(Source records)
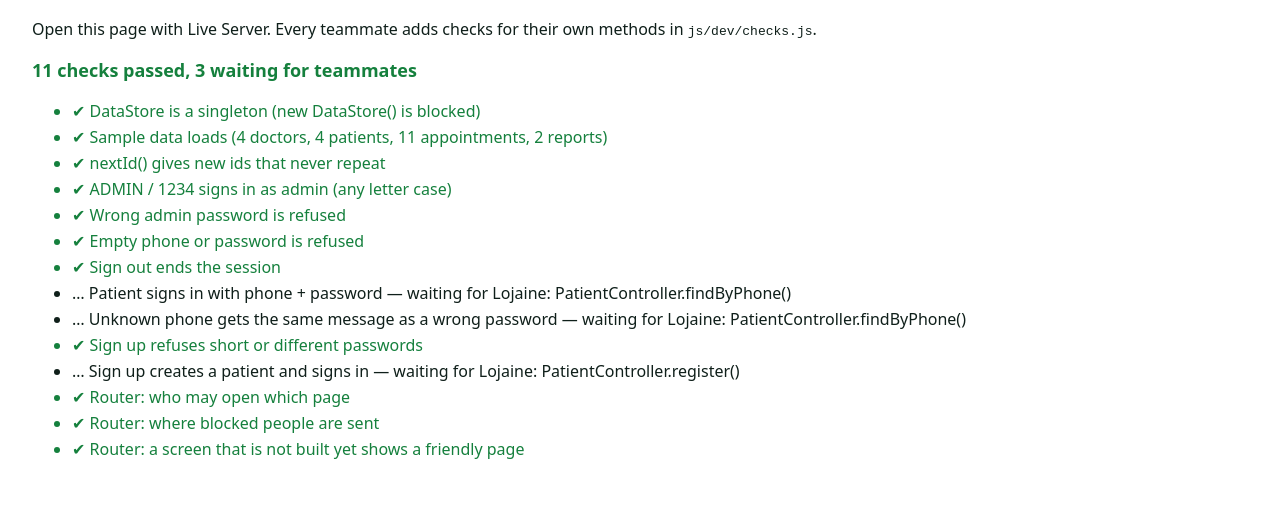
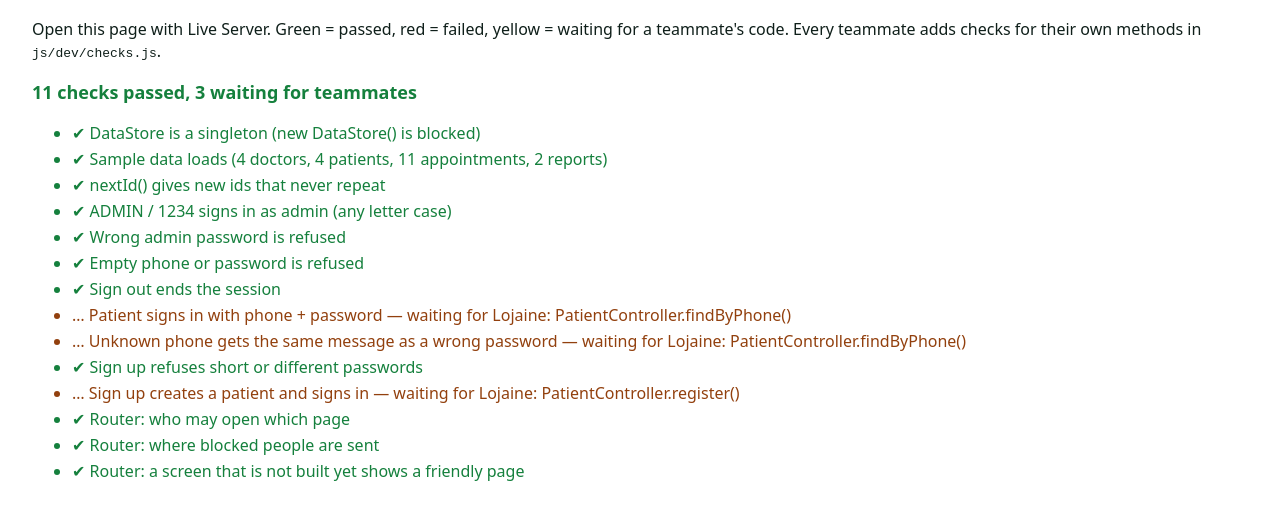
Before and after one commit to mohamedhazem19/hamOOP, a plain HTML site: page tests.html in a window 1280 px wide. Shown: the part 78-598 px from the top of the page. Drawn offline with Linux system fonts and the light colour scheme.

Commit message:
Mohamed week 1 only: tests.html

```diff
--- a/tests.html
+++ b/tests.html
@@ -6,13 +6,13 @@
   <link rel="icon" href="assets/images/logo.svg" type="image/svg+xml">
   <style>
     body { font-family: system-ui, sans-serif; margin: 32px; color: #0F1F1A; }
-    li { margin: 4px 0; } .pass { color: #15803D; } .fail { color: #B91C1C; font-weight: 700; }
+    li { margin: 4px 0; } .pass { color: #15803D; } .fail { color: #B91C1C; font-weight: 700; } .wait { color: #92400E; }
     #summary { font-size: 18px; font-weight: 700; }
   </style>
 </head>
 <body>
   <h1>Contract checks</h1>
-  <p>Open this page with Live Server. Every teammate adds checks for their own methods in <code>js/dev/checks.js</code>.</p>
+  <p>Open this page with Live Server. Green = passed, red = failed, yellow = waiting for a teammate's code. Every teammate adds checks for their own methods in <code>js/dev/checks.js</code>.</p>
   <p id="summary">Running…</p>
   <ul id="results"></ul>
   <script type="module" src="js/dev/checks.js"></script>
```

WORK TASK:
Among the lines of the data, which ones contain the word "html"? Show them.

RESULT FOR THIS TASK:
Before and after one commit to mohamedhazem19/hamOOP, a plain HTML site: page tests.html in a window 1280 px wide. Shown: the part 78-598 px from the top of the page. Drawn offline with Linux system fonts and the light colour scheme.
Mohamed week 1 only: tests.html
--- a/tests.html
+++ b/tests.html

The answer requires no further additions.